Last week I wrote about the problems TriMet is having with its constantly failing rail system. On Wednesday, TriMet General Manager Neil McFarlane announced that the agency is hiring an outside firm to review light rail maintenance needs. The contract will cost a maximum of $245,000.

This is an important acknowledgment by TriMet that the vaunted regional rail system is suffering from chronic breakdowns that will require ever-increasing levels of maintenance.

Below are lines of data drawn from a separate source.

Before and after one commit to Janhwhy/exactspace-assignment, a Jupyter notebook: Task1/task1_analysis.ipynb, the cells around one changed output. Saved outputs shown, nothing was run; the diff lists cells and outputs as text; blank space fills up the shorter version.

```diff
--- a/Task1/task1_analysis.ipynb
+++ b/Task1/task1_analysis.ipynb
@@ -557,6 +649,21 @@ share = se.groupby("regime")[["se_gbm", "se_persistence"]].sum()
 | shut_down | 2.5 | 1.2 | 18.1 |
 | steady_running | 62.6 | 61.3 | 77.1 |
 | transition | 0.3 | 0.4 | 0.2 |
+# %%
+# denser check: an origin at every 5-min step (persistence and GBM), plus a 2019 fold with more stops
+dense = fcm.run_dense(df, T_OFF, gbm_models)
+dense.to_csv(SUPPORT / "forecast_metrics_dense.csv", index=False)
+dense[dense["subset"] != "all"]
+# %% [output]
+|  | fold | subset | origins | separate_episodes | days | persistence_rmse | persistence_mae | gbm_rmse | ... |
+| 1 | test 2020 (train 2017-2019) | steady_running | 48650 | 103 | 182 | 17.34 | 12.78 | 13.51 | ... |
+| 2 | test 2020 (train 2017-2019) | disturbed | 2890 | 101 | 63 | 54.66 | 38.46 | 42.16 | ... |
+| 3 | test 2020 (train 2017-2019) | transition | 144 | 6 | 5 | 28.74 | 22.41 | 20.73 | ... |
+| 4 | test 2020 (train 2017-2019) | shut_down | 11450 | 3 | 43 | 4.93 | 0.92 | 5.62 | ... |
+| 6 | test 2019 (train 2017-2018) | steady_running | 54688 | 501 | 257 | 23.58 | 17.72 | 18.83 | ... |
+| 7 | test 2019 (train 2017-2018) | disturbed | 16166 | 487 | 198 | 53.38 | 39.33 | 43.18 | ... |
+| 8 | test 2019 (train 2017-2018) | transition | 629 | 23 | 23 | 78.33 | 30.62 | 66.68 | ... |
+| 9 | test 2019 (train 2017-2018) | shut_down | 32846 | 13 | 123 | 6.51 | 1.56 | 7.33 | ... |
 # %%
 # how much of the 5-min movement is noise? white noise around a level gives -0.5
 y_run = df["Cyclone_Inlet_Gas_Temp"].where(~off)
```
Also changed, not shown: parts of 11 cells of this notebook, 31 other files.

The ownership problems associated with rail transit are well known within the industry. Indeed, four years ago the head of the Federal Transit Administration (FTA), Peter Rogoff, gave a speech on this topic to a room full of transit executives. Mr. Rogoff reminded people that rail systems have significant long-term costs. FTA had recently concluded that there were more than $78 billion in deferred maintenance costs for public transit agencies in the U.S., and three-fourths of those costs were associated with rail systems.

TriMet management is having to face up to this reality. The supposed “operating advantages” of hauling rail cars disappear when the lifecycle costs of rail system ownership are taken into account. Bus transit doesn’t face these problems. The cost of a bus is only one-tenth the cost of a rail car; it can be sent to many locations rather than a few dozen; and the ubiquitous road system is paid for by millions of motorists, not the transit agency. This keeps the maintenance costs of bus transit to a manageable level.

Unfortunately, TriMet is in a financial free-fall, and absorbing substantial costs for depreciation and maintenance of light rail will worsen the fall for a long time to come.

John A. Charles, Jr. is President and CEO of Cascade Policy Institute, Oregon’s free market public policy research organization. 

 

2 Responses to “TriMet Finally Admits Rail Problems”

  1. Eric Squires December 13, 2013 at 5:25 pm #

    Thanks John, I can count on you for reasonable information sans spin.

Leave a Reply

 

Other Publications by John

Elliott State Forest Management Puts Small Birds over Small Kids

John Charles | April 15, 2014
By John A. Charles, Jr. Last year the S&P 500 Index had a total return on investment of 32%. That should have been good news ...  read more

Time to Stop Throwing Money down the WES Sinkhole

John Charles | April 11, 2014
In its proposed fiscal year 2015 budget, TriMet forecasts the purchase of two additional vehicles for the Wilsonville-to-Beaverton commuter rail line known as WES. The ...  read more

Are Small Birds More Important than Small Kids?

John Charles | April 9, 2014
Last year the S&P 500 Index had a total return on investment of 32%. That should have been good news for Oregon public schools, which ...  read more

More On These Topics

Time to Stop Throwing Money down the WES Sinkhole

John Charles | April 11, 2014
In its proposed fiscal year 2015 budget, TriMet forecasts the purchase of two additional vehicles for the Wilsonville-to-Beaverton commuter rail line known as WES. The ...  read more

Energy-Efficiency Myths of Commuter Rail

John Charles | April 2, 2014
Advocates of rail transit tend to argue that we need trains because they are more energy-efficient than buses or cars. Unfortunately, that’s only true in ...  read more

John Charles Debates Tigard's Light Rail Ballot Measure

John Charles | February 17, 2014
During January’s Tigard Initiative Public Forum, John Charles debated a Tigard City Counselor on the merits of the Tigard ballot measure that would place restraints ...  read more